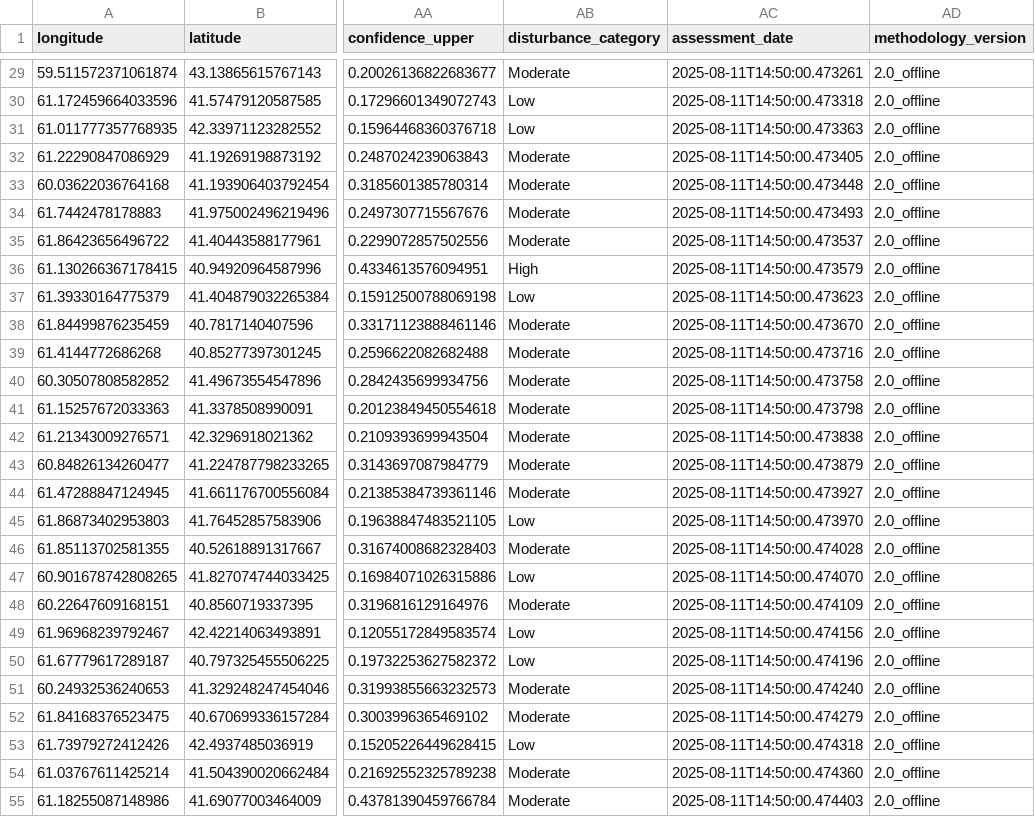
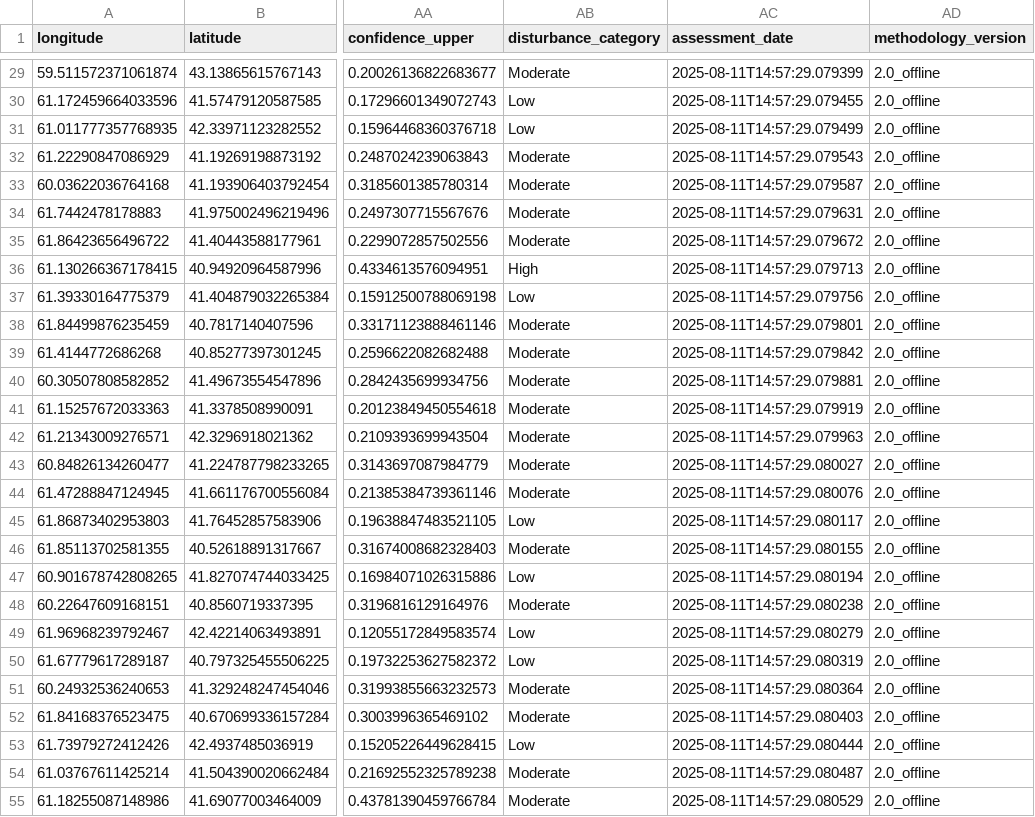
Before and after one commit to tim7en/alphaearth, a CSV file: riverbank_analysis_results/comprehensive_riverbank_analysis.csv, drawn as a sheet; only a part is shown, gaps mark what is left out; the diff covers the shown part only; the diff names each change by its address in the sheet, - before the commit and + after, or states it on an @@ line.

```diff
--- a/riverbank_analysis_results/comprehensive_riverbank_analysis.csv
+++ b/riverbank_analysis_results/comprehensive_riverbank_analysis.csv
-AC29 (assessment_date): 2025-08-11T14:50:00.473261
+AC29 (assessment_date): 2025-08-11T14:57:29.079399
-AC30 (assessment_date): 2025-08-11T14:50:00.473318
+AC30 (assessment_date): 2025-08-11T14:57:29.079455
-AC31 (assessment_date): 2025-08-11T14:50:00.473363
+AC31 (assessment_date): 2025-08-11T14:57:29.079499
-AC32 (assessment_date): 2025-08-11T14:50:00.473405
+AC32 (assessment_date): 2025-08-11T14:57:29.079543
-AC33 (assessment_date): 2025-08-11T14:50:00.473448
+AC33 (assessment_date): 2025-08-11T14:57:29.079587
-AC34 (assessment_date): 2025-08-11T14:50:00.473493
+AC34 (assessment_date): 2025-08-11T14:57:29.079631
-AC35 (assessment_date): 2025-08-11T14:50:00.473537
+AC35 (assessment_date): 2025-08-11T14:57:29.079672
-AC36 (assessment_date): 2025-08-11T14:50:00.473579
+AC36 (assessment_date): 2025-08-11T14:57:29.079713
-AC37 (assessment_date): 2025-08-11T14:50:00.473623
+AC37 (assessment_date): 2025-08-11T14:57:29.079756
-AC38 (assessment_date): 2025-08-11T14:50:00.473670
+AC38 (assessment_date): 2025-08-11T14:57:29.079801
-AC39 (assessment_date): 2025-08-11T14:50:00.473716
+AC39 (assessment_date): 2025-08-11T14:57:29.079842
-AC40 (assessment_date): 2025-08-11T14:50:00.473758
+AC40 (assessment_date): 2025-08-11T14:57:29.079881
-AC41 (assessment_date): 2025-08-11T14:50:00.473798
+AC41 (assessment_date): 2025-08-11T14:57:29.079919
-AC42 (assessment_date): 2025-08-11T14:50:00.473838
+AC42 (assessment_date): 2025-08-11T14:57:29.079963
-AC43 (assessment_date): 2025-08-11T14:50:00.473879
+AC43 (assessment_date): 2025-08-11T14:57:29.080027
-AC44 (assessment_date): 2025-08-11T14:50:00.473927
+AC44 (assessment_date): 2025-08-11T14:57:29.080076
-AC45 (assessment_date): 2025-08-11T14:50:00.473970
+AC45 (assessment_date): 2025-08-11T14:57:29.080117
-AC46 (assessment_date): 2025-08-11T14:50:00.474028
+AC46 (assessment_date): 2025-08-11T14:57:29.080155
-AC47 (assessment_date): 2025-08-11T14:50:00.474070
+AC47 (assessment_date): 2025-08-11T14:57:29.080194
-AC48 (assessment_date): 2025-08-11T14:50:00.474109
+AC48 (assessment_date): 2025-08-11T14:57:29.080238
-AC49 (assessment_date): 2025-08-11T14:50:00.474156
+AC49 (assessment_date): 2025-08-11T14:57:29.080279
-AC50 (assessment_date): 2025-08-11T14:50:00.474196
+AC50 (assessment_date): 2025-08-11T14:57:29.080319
-AC51 (assessment_date): 2025-08-11T14:50:00.474240
+AC51 (assessment_date): 2025-08-11T14:57:29.080364
-AC52 (assessment_date): 2025-08-11T14:50:00.474279
+AC52 (assessment_date): 2025-08-11T14:57:29.080403
-AC53 (assessment_date): 2025-08-11T14:50:00.474318
+AC53 (assessment_date): 2025-08-11T14:57:29.080444
-AC54 (assessment_date): 2025-08-11T14:50:00.474360
+AC54 (assessment_date): 2025-08-11T14:57:29.080487
-AC55 (assessment_date): 2025-08-11T14:50:00.474403
+AC55 (assessment_date): 2025-08-11T14:57:29.080529
```
Also changed, not shown: 102 edited cells elsewhere in this file, 2 other files.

# Directions:
Lines of the data above that include the string "shown" must each be copied.

# Task answer:
Before and after one commit to tim7en/alphaearth, a CSV file: riverbank_analysis_results/comprehensive_riverbank_analysis.csv, drawn as a sheet; only a part is shown, gaps mark what is left out; the diff covers the shown part only; the diff names each change by its address in the sheet, - before the commit and + after, or states it on an @@ line.
Also changed, not shown: 102 edited cells elsewhere in this file, 2 other files.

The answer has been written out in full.